illustration by Bobby Casumbal
I'll never claim to have a rich understanding of finances. But this morning, while listening to NPR and eating my delicious yet financially indulgent (from a grocery point of view) Kashi breakfast cereal and drinking a nice cup of coffee, I was listening to the Marketplace Report. Their news? Either things are going to crash, or they're not. We just don't know.
During my semi-daily bout with procrastination today, I came upon this fine story. It's a great exposition of interest rates and inflation over the course of the last half-century, opposed to several market-indicating staples of the economy.
For those among us who have been content to allow the market to flap in the breeze because they simply don't have enough market-based capital to care (like me), this helps to bring home the real consequences to ordinary folks--such as a nurse who can only count on a 3% annual raise--of flagging money value and the price of goods.
As borrowers and lenders regard each other with mutual wariness, things are drawing to a near stand-still. This is particularly evident in our declining manufacturing sector, where financing large capital investments has several positive ripple-effects: it keeps cash in circulation; requires the manufacture of durable industrial equipment (a sector that used to be reliably domestic); and finally, presages job growth and security in the one part of the economy that was once the cornerstone of the middle class.
This brings me to another grim observation: it's axiomatic by now that the middle class is shrinking. In part, that depends on your definition of "middle class." It has been a habit of our government (and I'll not single out the current administration here) to define that upwards.
Check out the following chart: I'm sorry if that's not easy to read; you can get a better look at if you click on the image, I think. I want to point out two subtle (maybe not-so-subtle) things about this chart.
First: 80% of taxpayers make less than 80,000 dollars per year. The graph itself underplays that fact by squishing them into only 1/3 of the total space. In order to see this graph as a true illustration of income spread, you need to read the top 20% as a single data point on the top line. In other words, according to income, anyone that makes more than 80,000 is firmly upper class.

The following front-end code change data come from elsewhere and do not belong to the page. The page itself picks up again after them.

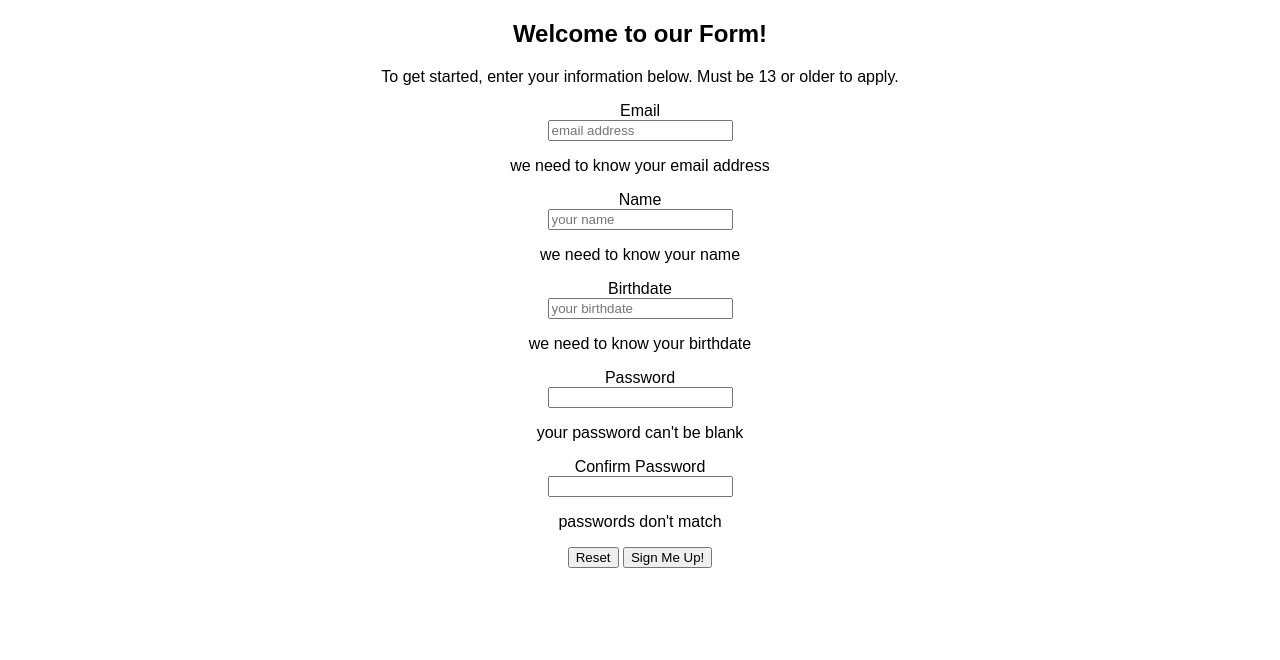
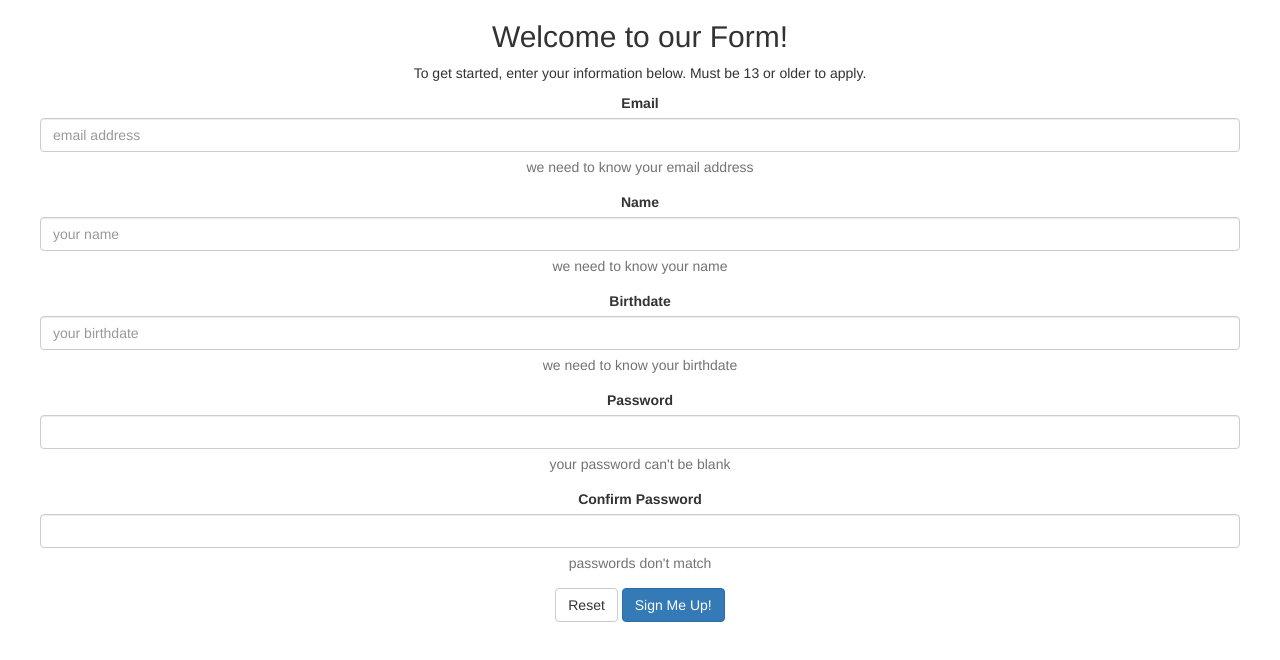
Before and after one commit to hanchett/343-Final-Project, a React (Create React App) app: page / in a window 1280 px wide. Shown: the top 660 px of the page. Built offline with nearby package versions, Linux system fonts and the light colour scheme.

Commit message:
Slight css changes / importing bootstrap

```diff
--- a/src/index.css
+++ b/src/index.css
@@ -6,6 +6,8 @@ body {
 
 .App {
   text-align: center;
+  margin-right: 40px;
+  margin-left: 40px;
 }
 
 label {
--- a/src/index.js
+++ b/src/index.js
@@ -2,7 +2,7 @@ import React from 'react';
 import ReactDOM from 'react-dom';
 import App from './App';
 import './index.css';
-
+import 'bootstrap/dist/css/bootstrap.css';
 ReactDOM.render(
   <App />,
   document.getElementById('root')
```
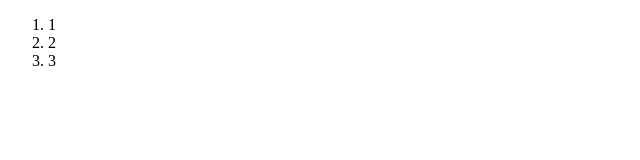
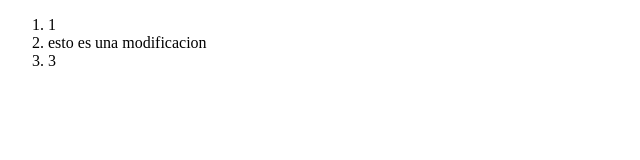
Before and after one commit to GabrielaGP2023/proyecto_equipo, a plain HTML site: page index.html in a window 1280 px wide. Shown: the whole page, without its empty margins (0-640 px from the left). Drawn offline with Linux system fonts and the light colour scheme.

Commit message:
esto es una modificacion

```diff
--- a/index.html
+++ b/index.html
@@ -8,7 +8,7 @@
 <body>
     <ol>
         <li>1</li>
-        <li>2</li>
+        <li>esto es una modificacion</li>
         <li>3</li>
     </ol>
 </body>
```
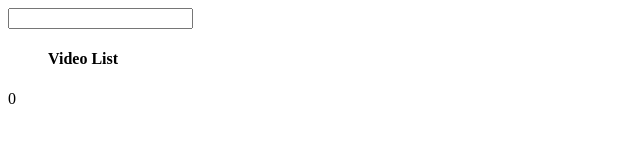
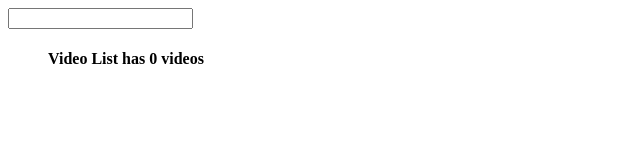
Before and after one commit to prateekvarma/vue-youtube, a Vue app: page / in a window 1280 px wide. Shown: the top 160 px of the page, without its empty margins (0-640 px from the left). Built offline with nearby package versions, Linux system fonts and the light colour scheme.

Commit message:
passed video data from parent component(app.vue) to child (VideoList) using props

```diff
--- a/src/App.vue
+++ b/src/App.vue
@@ -1,8 +1,7 @@
 <template>
     <div>
         <SearchBar v-on:termChange="onTermChange"></SearchBar>
-        <VideoList></VideoList>
-        {{ videos.length }}
+        <VideoList v-bind:videos="videos"></VideoList>
     </div>
 </template>
 
--- a/src/components/VideoList.vue
+++ b/src/components/VideoList.vue
@@ -1,12 +1,13 @@
 <template>
     <ul>
-        <h4>Video List</h4>
+        <h4>Video List has {{ videos.length }} videos</h4>
     </ul>
 </template>
 
 <script>
 export default {
-    name: 'VideoList'
+    name: 'VideoList',
+    props: ['videos']
 };
 </script>
 
```
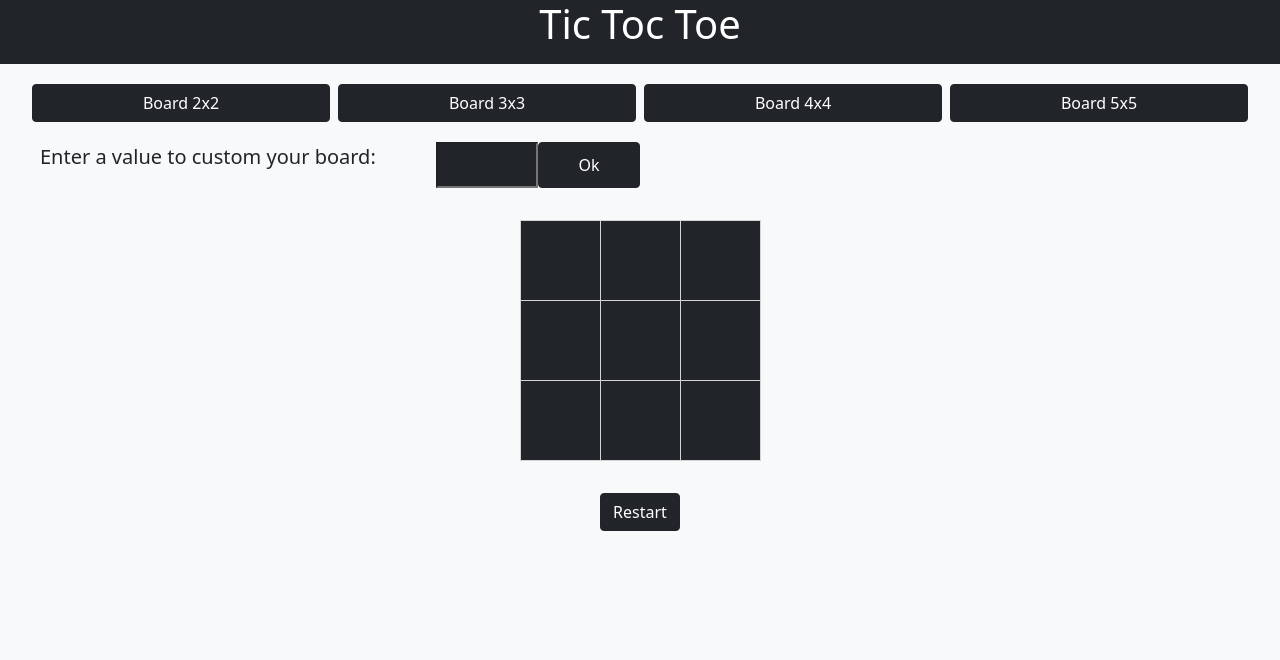
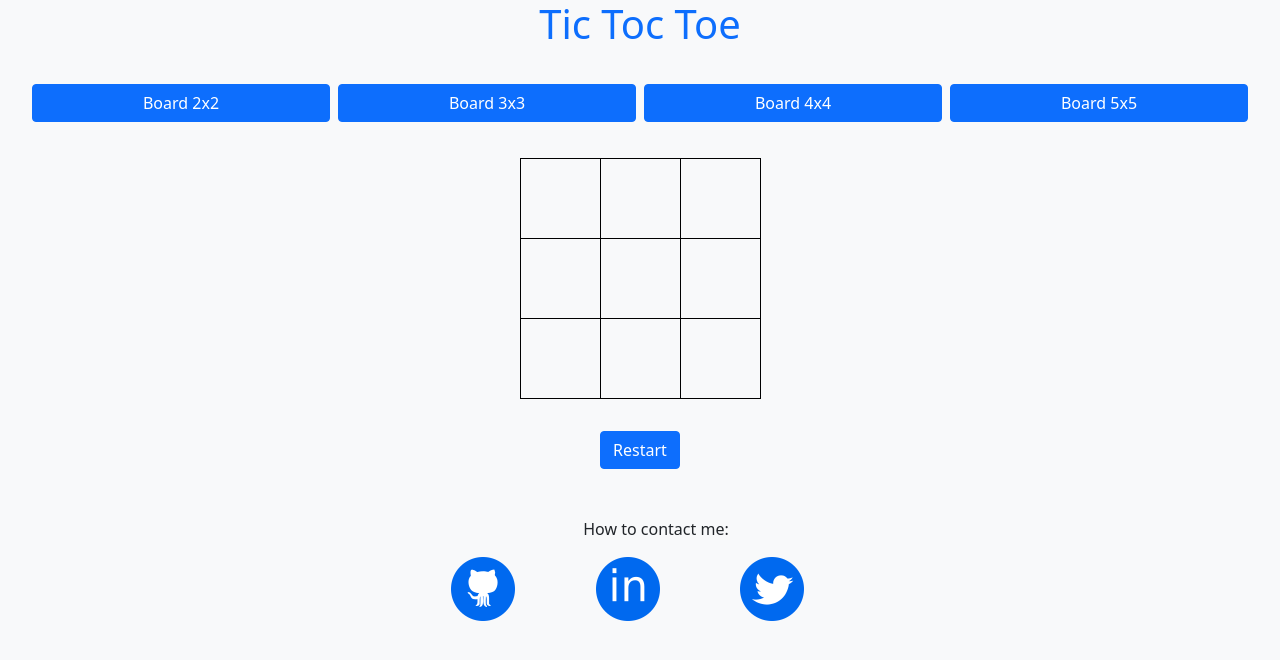
Before and after one commit to gabrielsanva/tictoctoe, a plain HTML site: page index.html in a window 1280 px wide. Drawn offline with Linux system fonts and the light colour scheme.

Commit message:
Add Contact

```diff
--- a/index.html
+++ b/index.html
@@ -13,7 +13,7 @@
             width: 80px;
             height: 80px;
             font-size: 40px;
-            border: 1px solid lightgray
+            border: 1px solid black
         }
     </style>
 </head>
@@ -21,36 +21,34 @@
 <body class="bg-light">
     <div class="container-fluid">
 
-        <div class="row text-center bg-dark text-white">
+        <div class="row text-center text-primary">
             <div class="col">
                 <p class="display-6">Tic Toc Toe</p>
             </div>
         </div>
 
+        <!--
+            The algorithm is generic enough to handle any board size larger than 2,
+            so you can try it out by changing the parameters.
+            If you want, you can use custom_board() function to generate boards of different sizes.
+        -->
         <div class="row d-flex justify-content-around m-3">
-            <button class="btn btn-dark col m-1" onclick="restart(1)">Board 2x2</button>
-            <button class="btn btn-dark col m-1" onclick="restart(2)">Board 3x3</button>
-            <button class="btn btn-dark col m-1" onclick="restart(3)">Board 4x4</button>
-            <button class="btn btn-dark col m-1" onclick="restart(4)">Board 5x5</button>
+            <button class="btn btn-primary col m-1" onclick="restart(1)">Board 2x2</button>
+            <button class="btn btn-primary col m-1" onclick="restart(2)">Board 3x3</button>
+            <button class="btn btn-primary col m-1" onclick="restart(3)">Board 4x4</button>
+            <button class="btn btn-primary col m-1" onclick="restart(4)">Board 5x5</button>
         </div>
 
-        <!--The algorithm is generic enough to serve a board of any size-->
-
-        <div class="row d-flex justify-content-start m-3">
-            <p class="text-dark col-sm-4" style="font-size: 20px;">Enter a value to custom your board:</p>
-            <input id='custom_board' class="bg-dark text-center text-white col-sm-1">
-            <button class="btn btn-dark col-sm-1" onclick="custom_board()">Ok</button>
-        </div>
         <div class="d-flex justify-content-center">
             <div class="row text-center m-3">
-                <table class="text-white text-center bg-dark" id="board">
+                <table class="text-dark text-center" id="board">
                 </table>
             </div>
         </div>
 
         <div class="d-flex justify-content-center">
             <div class="row text-center ">
-                <button class="btn btn-dark mt-3 mb-3" onclick="restart(false)">Restart</button>
+                <button class="btn btn-primary mt-3 mb-3" onclick="restart(false)">Restart</button>
             </div>
         </div>
 
@@ -60,6 +58,15 @@
             </div>
         </div>
     </div>
+    <footer class="container-fluid d-flex justify-content-center m-3">
+        <div class="row">
+            <p class="text-center">How to contact me:</p>
+            <a class="col" href="https://github.com/gabrielsanva"><img src="img/gh.png" width="64" height="64"></a>
+            <a class="col" href="https://www.linkedin.com/in/gabrielsanva/"><img src="img/in.png" width="64"
+                    height="64"></a>
+            <a class="col" href="https://twitter.com/gabrielsanva"><img src="img/t.png" width="64" height="64"></a>
+        </div>
+    </footer>
     <script src="index.js"></script>
 </body>
 
--- a/index.js
+++ b/index.js
@@ -12,6 +12,7 @@ var dimension_board = 2; // the board size is defined by dimension_board + 1
     restart(2);
 })();
 
+// if you want, you can use this function to generate boards of different sizes
 function custom_board() {
     dimension = parseInt(document.getElementById('custom_board').value);
     if ((dimension) > 1) {
@@ -68,26 +69,32 @@ function coloring_board(type_victory) {
     if (type_victory[0] == 'c') {
         for (x = 0; x <= dimension_board; x++) {
             id_to_color = String(x) + String(type_victory[1]);
-            document.getElementById(id_to_color).classList.add('bg-success');
+            document.getElementById(id_to_color).classList.add('bg-success', 'text-white');
+
         }
+        return 0;
     }
     if (type_victory[0] == 'r') {
         for (x = 0; x <= dimension_board; x++) {
             id_to_color = String(type_victory[1]) + String(x);
-            document.getElementById(id_to_color).classList.add('bg-success');
+            document.getElementById(id_to_color).classList.add('bg-success', 'text-white');
         }
+        return 0;
+
     }
     if (type_victory[0] == 'd' && type_victory[1] == 0) {
         for (x = 0; x <= dimension_board; x++) {
             id_to_color = String(x) + String(x);
-            document.getElementById(id_to_color).classList.add('bg-success');
+            document.getElementById(id_to_color).classList.add('bg-success', 'text-white');
         }
+        return 0;
     }
     if (type_victory[0] == 'd' && type_victory[1] == 1) {
         for (x = 0; x <= dimension_board; x++) {
             id_to_color = String(x) + String(dimension_board - x);
-            document.getElementById(id_to_color).classList.add('bg-success');
+            document.getElementById(id_to_color).classList.add('bg-success', 'text-white');
         }
+        return 0;
     }
 }
 
```
Also changed, not shown: img/gh.png (added), img/in.png (added), img/t.png (added).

Second: The "Bush tax cuts" shift the burden largely within that top 20%, with the lion's share borne by those making from 80-380,000 dollars. That in itself is absurd, given the marginal value of money. In what way is an income of 380,000 similar to an income of 80,000? It's a vast amount more. (For a primer on the marginal value of money, see here (in a post on social security).)
Even more perverse, however, is the fact that .2% of the shift will redound to the bottom 40%. Your taxes, relative to the rest of the country, will actually increase over the next 7 years if you make 25,000 or less. How's that for a kick in the teeth? Ever try living on less than 20,000? From experience, I can tell you that Top Ramen gets old pretty quick (though you can dress it up with a can of tuna).
Anyway, back to the "middle class." Bushco pushed these cuts as a middle class tax cut. And, if you make between 25-45,000, you'll eventually see a savings of .7% (relative to the rest of the country). But if you make $580,000 or more, you'll see a savings of 1.2%. Go figure.
But what really grinds my gears (thanks, Peter), is the way this regime treats everyone from the 60th to the 90th percentile pretty much uniformly. There is nothing similar between making 44,000 a year and making 117,000 a year. Nothing.
Also notable is how the percentiles bracket incomes: Folks who pull 44k are in the same bracket as those who pull nearly twice as much. Not only have real wages stagnated, but the curve of living standards have drifted to the right given that stagnation. A 44k income today is like a 30k income a decade ago. And right on down the line. A middle class standard of living has slid up the chart, while the true middle of the income curve in real dollars has slid down the chart.
Today's economic news presages more of the same.
Start with what the Bondad article tells us (you can check out bondad's site here for more analysis) about prices and inflation. Now put it up against this:
Philadelphia Federal Reserve Chair Charles Plosser said that we'll skirt a recession. On the other hand, San Francisco Fed Reserve Chair Janet Yellen is more pessimistic. So...
We just cut the inter-bank lending rate by 1/2 a percent. We're already near 50-year lows on that. There isn't much more room to maneuver. As bondad points out, the eyes of the Fed have been on "core" inflation (not focused on commodities, in other words). In the meantime, prices for everything I use have been going up. The only thing not on the rise is the value of the dollar and the real value of my wage.
Brother can you spare a dime?